TJPC's diversion grants aimed at keeping youth out of TYC received high praise for boosting reductions in commitments between 2009 and 2010:
- The 141 counties that received diversion funding reduced commitments by 32 percent.
- Counties that did not receive funding reduced commitments by 10 percent.
TJPC is already doing its first extensive, long-term evaluations of local probation programs, which I think is wise even if it renders no short-term benefit. "TJPC has begun a major data collection effort with the recent creation of a program registry. This registry will list all programs offered by local probation departments and allow comparisons between programs to evaluate program success. While TJPC has increased data collection efforts, it will likely be several years before enough data is available for meaningful analysis." That's fine with me; it's not like we're not going to need better data in several years.

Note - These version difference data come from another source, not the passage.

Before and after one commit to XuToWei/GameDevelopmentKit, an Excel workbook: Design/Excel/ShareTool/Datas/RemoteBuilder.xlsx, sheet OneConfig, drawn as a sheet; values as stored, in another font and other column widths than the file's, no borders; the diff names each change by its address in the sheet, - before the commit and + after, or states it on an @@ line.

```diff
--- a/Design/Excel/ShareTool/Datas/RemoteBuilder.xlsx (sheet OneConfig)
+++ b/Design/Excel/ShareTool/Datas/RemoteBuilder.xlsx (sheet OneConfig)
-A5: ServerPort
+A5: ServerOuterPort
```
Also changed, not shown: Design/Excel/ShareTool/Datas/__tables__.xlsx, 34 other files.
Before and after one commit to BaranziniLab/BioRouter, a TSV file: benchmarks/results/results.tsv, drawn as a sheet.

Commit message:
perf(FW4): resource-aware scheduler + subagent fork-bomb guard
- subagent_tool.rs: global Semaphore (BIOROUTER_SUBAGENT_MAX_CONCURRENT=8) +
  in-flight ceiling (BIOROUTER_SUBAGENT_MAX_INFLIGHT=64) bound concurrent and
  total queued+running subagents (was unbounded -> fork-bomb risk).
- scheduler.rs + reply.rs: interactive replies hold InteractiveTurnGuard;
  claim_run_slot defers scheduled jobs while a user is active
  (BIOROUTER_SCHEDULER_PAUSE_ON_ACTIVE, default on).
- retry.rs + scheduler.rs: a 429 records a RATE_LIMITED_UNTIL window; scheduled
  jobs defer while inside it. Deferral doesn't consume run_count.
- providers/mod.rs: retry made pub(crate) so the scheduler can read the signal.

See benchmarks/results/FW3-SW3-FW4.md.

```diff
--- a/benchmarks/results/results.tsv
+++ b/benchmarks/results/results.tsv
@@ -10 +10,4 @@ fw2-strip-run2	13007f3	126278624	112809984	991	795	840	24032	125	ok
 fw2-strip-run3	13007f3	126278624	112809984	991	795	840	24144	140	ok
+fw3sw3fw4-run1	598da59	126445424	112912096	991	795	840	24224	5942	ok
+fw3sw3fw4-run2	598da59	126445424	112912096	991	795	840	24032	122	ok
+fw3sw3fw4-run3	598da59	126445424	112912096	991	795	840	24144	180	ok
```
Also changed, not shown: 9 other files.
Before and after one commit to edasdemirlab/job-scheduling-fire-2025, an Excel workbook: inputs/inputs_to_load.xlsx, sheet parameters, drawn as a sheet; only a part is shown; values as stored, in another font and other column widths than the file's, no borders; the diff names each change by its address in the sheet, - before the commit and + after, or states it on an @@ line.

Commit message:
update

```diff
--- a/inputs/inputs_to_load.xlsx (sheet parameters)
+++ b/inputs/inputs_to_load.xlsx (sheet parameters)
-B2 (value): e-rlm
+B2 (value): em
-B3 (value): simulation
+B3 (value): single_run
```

At TYC, staffing remains a concern, particularly for positions requiring specialized skills:
One of the Youth Commission’s greatest staffing challenges has been high turnover rates, especially for positions providing direct care to youth. The agency’s overall turnover rate has dropped from 41 percent in fiscal year 2007 to 25 percent in fiscal year 2010. However, hiring the specialized treatment and education professionals TYC youth need remains challenging, especially at the Al Price State Juvenile Correctional Facility in Beaumont, the Corsicana Residential Treatment Center, the Crockett State School, and Evins Regional Juvenile Center in Edinburg. The Youth Commission reports that key substance abuse treatment positions at Al Price have been vacant for months, or more than a year in at least one case. Likewise, senior-level mental health positions at Evins were recently vacant for a significant period. Corsicana, which serves the youth with the most severe mental health needs, currently has five mental health provider vacancies, including the most senior position.Injuries to TYC staff remain a problem, whether as a result of understaffing or a lack of experienced and/or adequately trained staff: "In fiscal year 2010, TYC staff were injured at a rate more than double that of the next highest agency providing 24-hour care, the Texas Department of Aging and Disability Services, and four times the rate of the Texas Department of Criminal Justice (TDCJ)."
TYC has been shifting its treatment resources, as evidenced by a chart at the top of page 17. Fewer youth with identified chemical dependency needs are getting treatment, however nearly all youth identified with mental health needs receive treatment services. As a result, success rates for chemical dependency treatment have gone up while success rates for mental health treatment declined precipitously. Appendix B gives more unit-by-unit detail on "the number of TYC youth served in high- and moderate-intensity treatment programs in fiscal years 2009 and 2010."
Sunset recommends continuing the two agencies, for an annual total cost of $402.5 million at current funding levels, but with another Sunset review in just six years instead of the usual twelve, presumably to give recent reforms time to gel and for data to become available to measure problems or improvements.
Notably missing in the Sunset report were any issues raised by advocacy groups over the summer regarding TYC, with staff sticking tightly to their legislative charge from 2009.
Takeaway: TYC's base cost per youth remain high, ironically getting higher whenever TJPC and local probation departments succeed in diverting youth from state prisons. To cut costs long-term likely would require eliminating facilities to reduce overhead, something I wouldn't be surprised to see happen next spring. Criticisms of TJPC in the Sunset report weren't nearly as poignant as those of its sister agency and they probably feel pretty good about the result.